Details about what occurred next remain unclear. However, other inmates have informed Wright’s family that he is being held in a former textile factory-turned detention center run by Venezuela’s feared military counterintelligence.
Multiple former political prisoners have reported being subjected to torture and abuse in the facility’s basement, referred to ominously by guards as the “House of Dreams.” Stewart is concerned that her son is also enduring psychological torment. Additionally, due to severe food allergies, his health is at risk due to strict dietary restrictions.
Venezuela’s Attorney General Tarek William Saab has not provided any information regarding Wright’s case. Among the other detained U.S. citizens in Venezuela are two former Green Berets, Luke Denman and Airan Berry, who were involved in a failed attempt to overthrow Maduro in 2019.
Additionally, three men—Eyvin Hernandez, Jerrel Kenemore, and Joseph Cristella—are detained for allegedly illegally entering the country from Colombia.
Wright’s family has decided to speak out because they believe that the U.S. government has not done enough to secure his release. After notifying the FBI about their son’s extortion, they were directed to the State Department, which has limited diplomatic resources to facilitate the liberation of Americans in a politically unstable country. The U.S. Embassy in Venezuela has remained closed since 2019.
The State Department did not respond to email inquiries regarding whether they have addressed Wright’s detention directly with Maduro’s government. Moizeé Stewart, Wright’s sister, expressed her frustration, saying, “As Americans, when a loved one is in this horrific situation, you think someone is going to be there to help, and when they don’t, it’s the worst feeling in the world.

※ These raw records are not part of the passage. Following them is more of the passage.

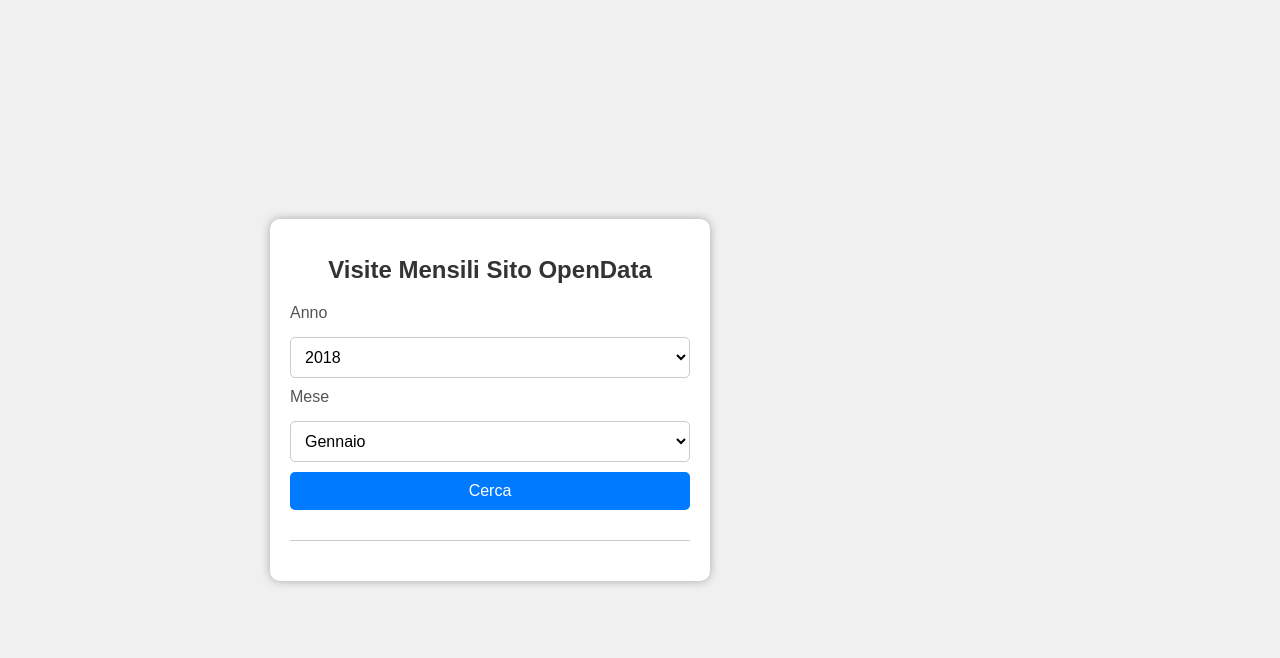
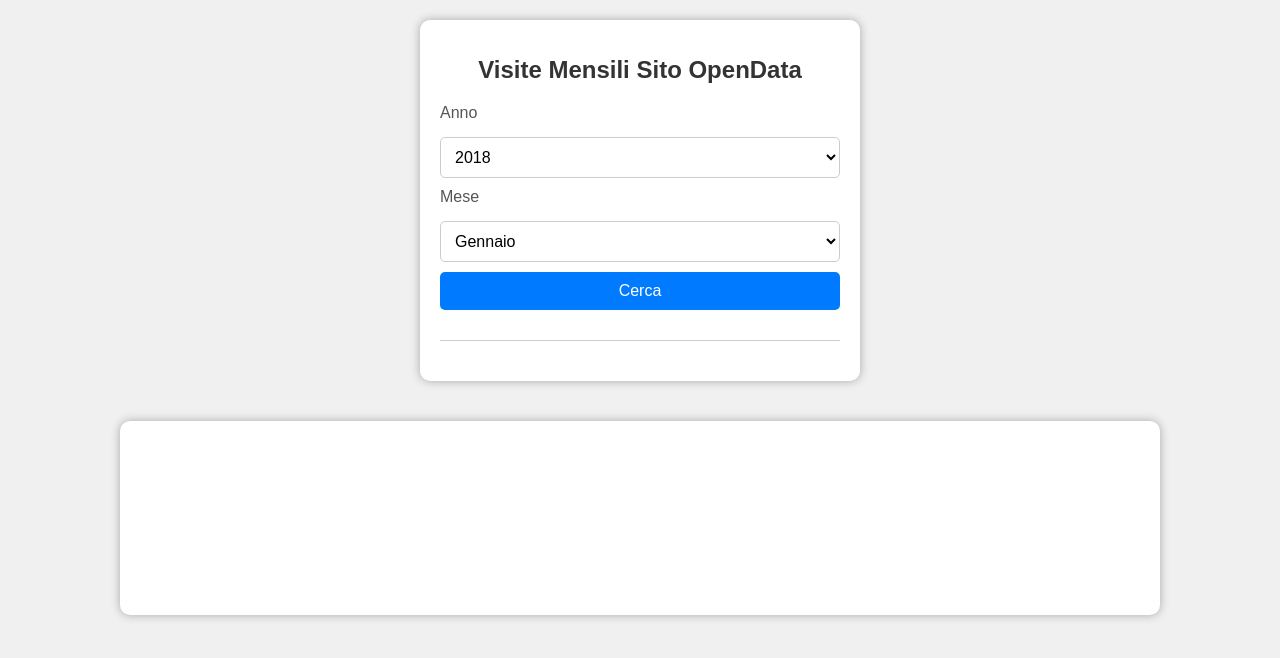
Before and after one commit to SteTisci/opendata, a plain HTML site: page index.html in a window 1280 px wide. Drawn offline with nearby package versions, Linux system fonts and the light colour scheme; no server answers.

Commit message:
Aggiunta stile chart

```diff
--- a/style.css
+++ b/style.css
@@ -6,13 +6,13 @@ body {
     margin: 0;
     padding: 0;
     display: flex;
-    justify-content: center;
+    flex-direction: column;
     align-items: center;
-    height: 100vh;
 }
 
 .contenitore {
     background-color: #ffffff;
+    margin: 20px;
     padding: 20px;
     border-radius: 10px;
     box-shadow: 0 0 10px rgba(0, 0, 0, 0.3);
@@ -95,3 +95,13 @@ button.send:hover {
 .result p.noData {
     color: #ff0000;
 }
+
+.chart-container {
+    background-color: #ffffff;
+    margin: 20px;
+    padding: 20px;
+    border-radius: 10px;
+    box-shadow: 0 0 10px rgba(0, 0, 0, 0.3);
+    width: 100%;
+    max-width: 1000px;
+}
```
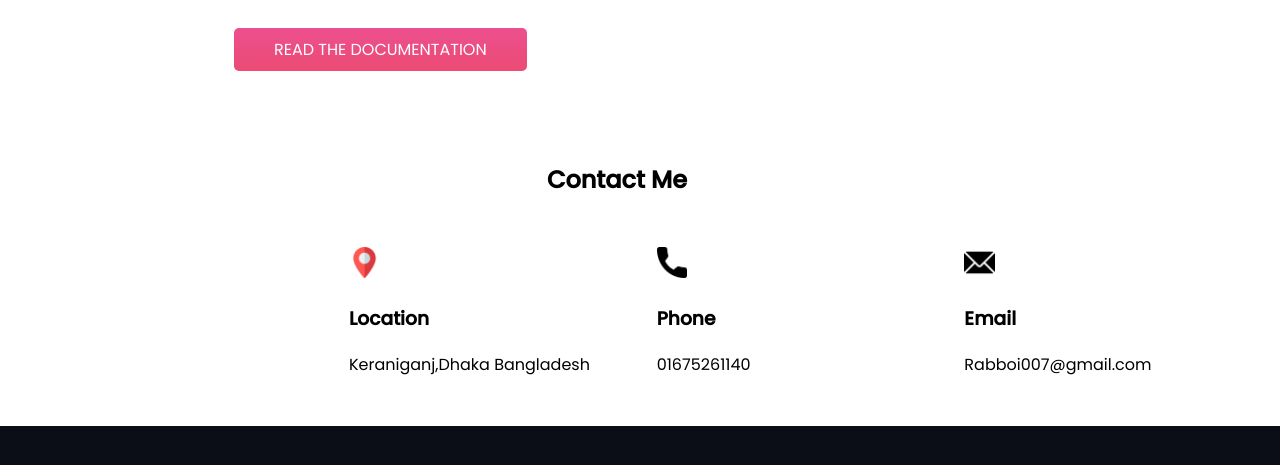
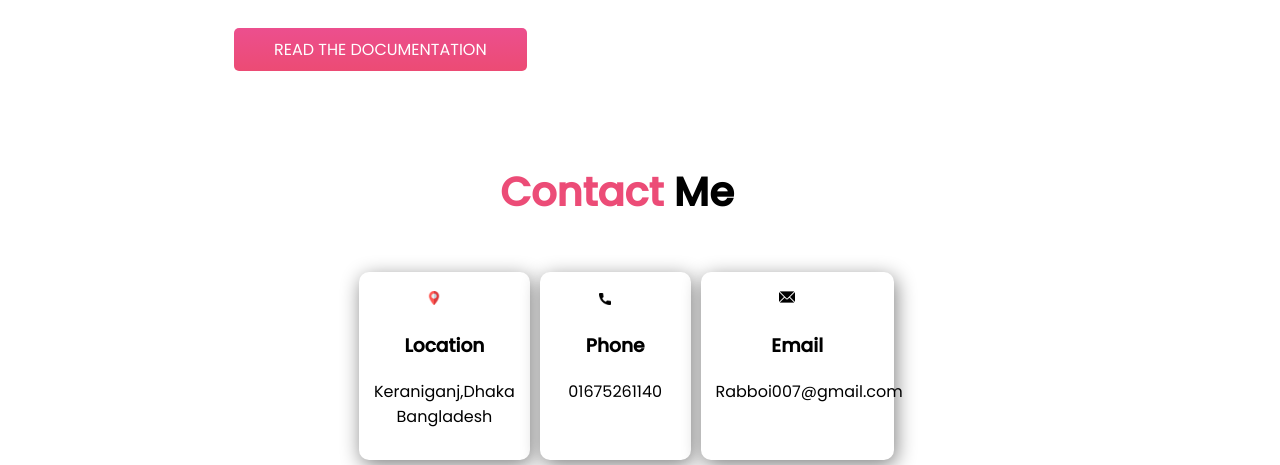
Before and after one commit to fazlay26/mission-2022, a plain HTML site: page index.html in a window 1280 px wide. Shown: the part 1848-2313 px from the top of the page. Drawn offline with Linux system fonts and the light colour scheme.

Commit message:
code changed

```diff
--- a/index.html
+++ b/index.html
@@ -91,7 +91,7 @@
         </div>
     </section>
     <section class="contact2">
-        <h2 class="contact1">Contact Me</h2>
+        <h2 class="contact1"> <span>Contact</span> Me</h2>
         <div class="contact">
             <div class="box">
                 <img src="placeholder.png" alt="">
--- a/style.css
+++ b/style.css
@@ -161,12 +161,15 @@ span{
 .contact{
     display: flex;
     margin-left: 341px;
+    margin-right: 378px;
+    margin-bottom: 83px;
 }
 .contact1{
     text-align: center;
     margin-top: 100px;
     margin-bottom: 50px;
     padding-right: 46px;
+    font-size: 40px;
 
 
 
@@ -177,3 +180,12 @@ span{
     margin-right: 20px;
 
 }
+.box{
+    background-color: white;
+    border-radius: 10px;
+    box-shadow: 2px 5px  20px gray;
+    margin-left: 10px;
+    padding: 15px;
+    width: 30%;
+    text-align: center;
+}
```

It’s sickening that they would throw their hands up in the air and say we have no diplomatic relations with Venezuela, so we can’t do anything.”